__WORK TO BE COMPLETED__: Type every record exactly as it appears.

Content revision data
= = = =

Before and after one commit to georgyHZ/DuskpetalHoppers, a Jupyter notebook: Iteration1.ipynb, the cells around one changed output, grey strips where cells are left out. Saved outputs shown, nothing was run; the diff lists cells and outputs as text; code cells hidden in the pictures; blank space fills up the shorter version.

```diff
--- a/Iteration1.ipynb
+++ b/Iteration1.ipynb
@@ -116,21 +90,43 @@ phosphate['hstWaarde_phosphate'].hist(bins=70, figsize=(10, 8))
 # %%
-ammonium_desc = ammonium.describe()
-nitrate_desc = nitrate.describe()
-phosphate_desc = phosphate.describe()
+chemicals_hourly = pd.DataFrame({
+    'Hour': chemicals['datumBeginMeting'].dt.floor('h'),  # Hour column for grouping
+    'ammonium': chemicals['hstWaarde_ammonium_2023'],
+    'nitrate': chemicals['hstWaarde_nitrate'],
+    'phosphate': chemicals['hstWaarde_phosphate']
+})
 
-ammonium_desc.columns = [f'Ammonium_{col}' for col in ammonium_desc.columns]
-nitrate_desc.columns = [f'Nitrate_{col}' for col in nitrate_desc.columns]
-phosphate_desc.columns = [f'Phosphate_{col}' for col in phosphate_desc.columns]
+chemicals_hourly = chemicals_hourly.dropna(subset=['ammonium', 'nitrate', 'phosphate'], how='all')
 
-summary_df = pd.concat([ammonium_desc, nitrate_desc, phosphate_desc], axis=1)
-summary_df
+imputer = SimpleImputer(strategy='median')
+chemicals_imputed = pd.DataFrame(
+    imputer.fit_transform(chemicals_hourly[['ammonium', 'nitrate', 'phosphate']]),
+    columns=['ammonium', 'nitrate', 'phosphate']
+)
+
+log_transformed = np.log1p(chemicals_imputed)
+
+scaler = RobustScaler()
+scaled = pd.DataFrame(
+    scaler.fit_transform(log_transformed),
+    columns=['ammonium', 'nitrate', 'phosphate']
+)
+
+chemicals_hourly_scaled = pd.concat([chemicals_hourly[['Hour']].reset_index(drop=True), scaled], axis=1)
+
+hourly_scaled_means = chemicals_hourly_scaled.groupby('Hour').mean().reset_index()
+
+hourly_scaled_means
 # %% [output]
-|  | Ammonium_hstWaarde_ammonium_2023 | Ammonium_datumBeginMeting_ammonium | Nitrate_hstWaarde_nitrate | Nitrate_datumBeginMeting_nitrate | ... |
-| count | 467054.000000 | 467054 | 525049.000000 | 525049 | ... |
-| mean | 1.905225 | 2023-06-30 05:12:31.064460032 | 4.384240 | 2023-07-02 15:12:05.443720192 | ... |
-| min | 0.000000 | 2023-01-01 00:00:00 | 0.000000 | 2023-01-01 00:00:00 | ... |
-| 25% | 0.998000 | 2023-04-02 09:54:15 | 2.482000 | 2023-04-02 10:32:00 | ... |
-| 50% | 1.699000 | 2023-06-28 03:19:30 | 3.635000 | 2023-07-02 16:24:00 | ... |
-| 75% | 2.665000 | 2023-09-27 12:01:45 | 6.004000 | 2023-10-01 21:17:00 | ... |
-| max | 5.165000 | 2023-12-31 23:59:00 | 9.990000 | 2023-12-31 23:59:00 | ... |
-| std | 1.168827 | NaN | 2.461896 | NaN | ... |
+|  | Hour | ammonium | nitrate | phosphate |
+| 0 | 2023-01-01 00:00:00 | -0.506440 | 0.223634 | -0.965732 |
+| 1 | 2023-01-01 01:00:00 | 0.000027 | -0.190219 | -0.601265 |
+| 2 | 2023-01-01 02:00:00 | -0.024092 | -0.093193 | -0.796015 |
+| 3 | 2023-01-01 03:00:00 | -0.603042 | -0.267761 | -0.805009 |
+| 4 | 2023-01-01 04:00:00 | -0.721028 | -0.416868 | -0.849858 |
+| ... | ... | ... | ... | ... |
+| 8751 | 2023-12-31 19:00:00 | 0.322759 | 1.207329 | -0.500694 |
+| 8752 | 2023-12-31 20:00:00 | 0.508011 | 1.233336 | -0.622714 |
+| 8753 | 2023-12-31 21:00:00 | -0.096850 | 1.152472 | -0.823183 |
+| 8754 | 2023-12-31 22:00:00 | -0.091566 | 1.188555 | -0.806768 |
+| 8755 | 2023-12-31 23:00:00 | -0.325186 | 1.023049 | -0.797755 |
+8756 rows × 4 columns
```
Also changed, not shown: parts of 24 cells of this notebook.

= = = =

__EXERCISE RESULT__:
Before and after one commit to georgyHZ/DuskpetalHoppers, a Jupyter notebook: Iteration1.ipynb, the cells around one changed output, grey strips where cells are left out. Saved outputs shown, nothing was run; the diff lists cells and outputs as text; code cells hidden in the pictures; blank space fills up the shorter version.

```diff
--- a/Iteration1.ipynb
+++ b/Iteration1.ipynb
@@ -116,21 +90,43 @@ phosphate['hstWaarde_phosphate'].hist(bins=70, figsize=(10, 8))
 # %%
-ammonium_desc = ammonium.describe()
-nitrate_desc = nitrate.describe()
-phosphate_desc = phosphate.describe()
+chemicals_hourly = pd.DataFrame({
+    'Hour': chemicals['datumBeginMeting'].dt.floor('h'),  # Hour column for grouping
+    'ammonium': chemicals['hstWaarde_ammonium_2023'],
+    'nitrate': chemicals['hstWaarde_nitrate'],
+    'phosphate': chemicals['hstWaarde_phosphate']
+})
 
-ammonium_desc.columns = [f'Ammonium_{col}' for col in ammonium_desc.columns]
-nitrate_desc.columns = [f'Nitrate_{col}' for col in nitrate_desc.columns]
-phosphate_desc.columns = [f'Phosphate_{col}' for col in phosphate_desc.columns]
+chemicals_hourly = chemicals_hourly.dropna(subset=['ammonium', 'nitrate', 'phosphate'], how='all')
 
-summary_df = pd.concat([ammonium_desc, nitrate_desc, phosphate_desc], axis=1)
-summary_df
+imputer = SimpleImputer(strategy='median')
+chemicals_imputed = pd.DataFrame(
+    imputer.fit_transform(chemicals_hourly[['ammonium', 'nitrate', 'phosphate']]),
+    columns=['ammonium', 'nitrate', 'phosphate']
+)
+
+log_transformed = np.log1p(chemicals_imputed)
+
+scaler = RobustScaler()
+scaled = pd.DataFrame(
+    scaler.fit_transform(log_transformed),
+    columns=['ammonium', 'nitrate', 'phosphate']
+)
+
+chemicals_hourly_scaled = pd.concat([chemicals_hourly[['Hour']].reset_index(drop=True), scaled], axis=1)
+
+hourly_scaled_means = chemicals_hourly_scaled.groupby('Hour').mean().reset_index()
+
+hourly_scaled_means
 # %% [output]
-|  | Ammonium_hstWaarde_ammonium_2023 | Ammonium_datumBeginMeting_ammonium | Nitrate_hstWaarde_nitrate | Nitrate_datumBeginMeting_nitrate | ... |
-| count | 467054.000000 | 467054 | 525049.000000 | 525049 | ... |
-| mean | 1.905225 | 2023-06-30 05:12:31.064460032 | 4.384240 | 2023-07-02 15:12:05.443720192 | ... |
-| min | 0.000000 | 2023-01-01 00:00:00 | 0.000000 | 2023-01-01 00:00:00 | ... |
-| 25% | 0.998000 | 2023-04-02 09:54:15 | 2.482000 | 2023-04-02 10:32:00 | ... |
-| 50% | 1.699000 | 2023-06-28 03:19:30 | 3.635000 | 2023-07-02 16:24:00 | ... |
-| 75% | 2.665000 | 2023-09-27 12:01:45 | 6.004000 | 2023-10-01 21:17:00 | ... |
-| max | 5.165000 | 2023-12-31 23:59:00 | 9.990000 | 2023-12-31 23:59:00 | ... |
-| std | 1.168827 | NaN | 2.461896 | NaN | ... |
+|  | Hour | ammonium | nitrate | phosphate |
+| 0 | 2023-01-01 00:00:00 | -0.506440 | 0.223634 | -0.965732 |
+| 1 | 2023-01-01 01:00:00 | 0.000027 | -0.190219 | -0.601265 |
+| 2 | 2023-01-01 02:00:00 | -0.024092 | -0.093193 | -0.796015 |
+| 3 | 2023-01-01 03:00:00 | -0.603042 | -0.267761 | -0.805009 |
+| 4 | 2023-01-01 04:00:00 | -0.721028 | -0.416868 | -0.849858 |
+| ... | ... | ... | ... | ... |
+| 8751 | 2023-12-31 19:00:00 | 0.322759 | 1.207329 | -0.500694 |
+| 8752 | 2023-12-31 20:00:00 | 0.508011 | 1.233336 | -0.622714 |
+| 8753 | 2023-12-31 21:00:00 | -0.096850 | 1.152472 | -0.823183 |
+| 8754 | 2023-12-31 22:00:00 | -0.091566 | 1.188555 | -0.806768 |
+| 8755 | 2023-12-31 23:00:00 | -0.325186 | 1.023049 | -0.797755 |
+8756 rows × 4 columns
```
Also changed, not shown: parts of 24 cells of this notebook.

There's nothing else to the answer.